Watering a Rock Garden
Watering a rock garden is a matter of the utmost importance, which nevertheless is scarcely mentioned in rock garden literature. In England, of course, this is not so vital a matter as with us. With
less sun, more rain, and more moisture in the air, rock garden plants, especially alpines, are as apt to suffer from excessive moisture there as they are from lack of it here.
When speaking of the proper means of applying water, however, it is not in reference to either the watering can or a hose with the usual garden nozzle. The former takes too much time, and the litter applications water so quickly that it will begin to run on the surface before the soil is neat clear through.
But it is a simple matter to provide a mist like spray which will saturate the dirtest soil through and through without splattering mud on the smallest leaves or the most delicious blossoms, or causing the soil to run out from the most precarious rock crevices. There is a special type of greenhouse irrigation nozzle which applies the water in this fine mist like spray.
If this type of nozzle is substituted for the ordinary nozzles in a portable irrigating outfit, the rock garden can be watered with the utmost thoroughness and safety whenever necessary. Such a watering will last two or three times as long as one given with the ordinary watering can or hose nozzle.
Another option available is a short, brass tube fitted with a hose coupling at one end and one of these mist-throwing nozzles at the other-recommended for watering all fine seedlings or delicate plants. The hose, equipped with this nozzle attachment, may be supported in one position and left for a long time without any danger of overwatering.
For a large rock garden, however, a portable irrigating outfit of the nozzle-line type, with greenhouse nozzles in place of the ordinary garden or lawn nozzles, will be found the watering system par excellence. It is supported on metal rods which may be pushed down anywhere along the garden path or between outdoor statue without disturbing the growing plants and it may be set up or taken down in a few moments.

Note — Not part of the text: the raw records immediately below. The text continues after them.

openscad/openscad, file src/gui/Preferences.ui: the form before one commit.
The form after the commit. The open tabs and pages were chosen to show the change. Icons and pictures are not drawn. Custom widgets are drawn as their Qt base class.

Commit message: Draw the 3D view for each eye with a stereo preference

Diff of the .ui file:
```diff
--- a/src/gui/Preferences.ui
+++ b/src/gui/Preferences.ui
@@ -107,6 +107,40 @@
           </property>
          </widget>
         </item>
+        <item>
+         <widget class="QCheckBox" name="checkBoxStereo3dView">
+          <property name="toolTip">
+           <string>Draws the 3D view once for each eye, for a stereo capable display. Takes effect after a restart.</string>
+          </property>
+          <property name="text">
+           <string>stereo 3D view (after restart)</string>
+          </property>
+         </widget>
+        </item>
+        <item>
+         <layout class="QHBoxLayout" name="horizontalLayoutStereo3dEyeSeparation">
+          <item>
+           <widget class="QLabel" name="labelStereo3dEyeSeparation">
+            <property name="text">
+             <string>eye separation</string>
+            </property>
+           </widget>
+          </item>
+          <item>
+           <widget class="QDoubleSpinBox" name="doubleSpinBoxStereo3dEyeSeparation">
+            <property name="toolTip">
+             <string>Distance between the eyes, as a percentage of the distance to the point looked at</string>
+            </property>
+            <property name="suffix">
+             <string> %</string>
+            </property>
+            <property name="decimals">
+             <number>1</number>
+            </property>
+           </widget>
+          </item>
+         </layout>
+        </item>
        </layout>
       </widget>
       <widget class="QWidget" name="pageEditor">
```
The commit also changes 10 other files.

There is probably no question connected with rock gardening which is more of a bugaboo to the beginner than that of providing suitable soil, or soils, for the little friends whom he has invited into his garden and intends to do his best to make happy.
To read some of the works on this subject, the layman may easily get the impression that it is really necessary to provide each individual plant with a soil made up according to a special prescription! Nowhere in the whole broad field of gardening is "debunking" required more than here.
The secret of success with rock plants, so far as soil is concerned, is the old, old one of going back to nature and of taking a look at what she provides them with.
If you climb up a rocky mountain slope to the timberline, to the bleak and native haunt of the alpines, or search out most of the other rock plants and find where they grow as wildlings, the most obvious characteristic of the soils in which they grow is plainly to be noticed-it is exceptionally excellent drainage.
Drainage not of the subsoil-as we usually speak of it in connection with flower garden, orchard, or field-but quick and complete drainage of the surface. Often the clumps of leaves of the little plant, hugging the ground nearly as they must to preserve an existence, rest directly upon shale, gravel, splinters of rocks, or garden fountains.
Our first consideration in supplying a man-made soil for this class
of plants should be porosity, assuring not only good drainage as we ordinarily use the term, but the immediate escape of all surplus water to the lower soil levels.
If however, you attempt to pull up one of these tiny, and possibly rather frail-looking, denizens of the plant world, you get a sharp surprise. It is simply anchored fast, and will require much more effort to dislodge it than would many plants in your garden ten times its size.
In fact, if you could succeed in getting it out, roots and all-which would be extremely difficult-the most conspicuous thing about it would be the extreme length of the roots in proportion to the top. This would involve dredging up any soil, earth, rocks, or outdoor water features that may be obstructive access to the roots.
If you could follow to where the roots penetrate, you would discover an unsuspected degree of moisture in the stone-filled soil; for stones, in spite of their dry appearance, are among the most efficacious of moisture conservers. Thus, in addition to exceptional drainage, we must add to our analysis an abundant moisture supply.
If we inquire still further into the life secrets of these little plants, and attempt to seek out their food sources of sustenance, we immediately strike a rock, both figuratively and literally. Most of our common garden plants would starve to death in the soil in which they thrive.
Vice versa, many of these little plants can not long survive a diet of manure and fertilizers on which our garden plants grow lustily-although some of them, it must be confused, will take to the change like ducks to water. It is remarkable that a large supply of plant food, as we prepare it for our long domestic garden flowers and shrubs, is one of the things that is not essential for the class of plants under consideration.
Source by Sarah Martin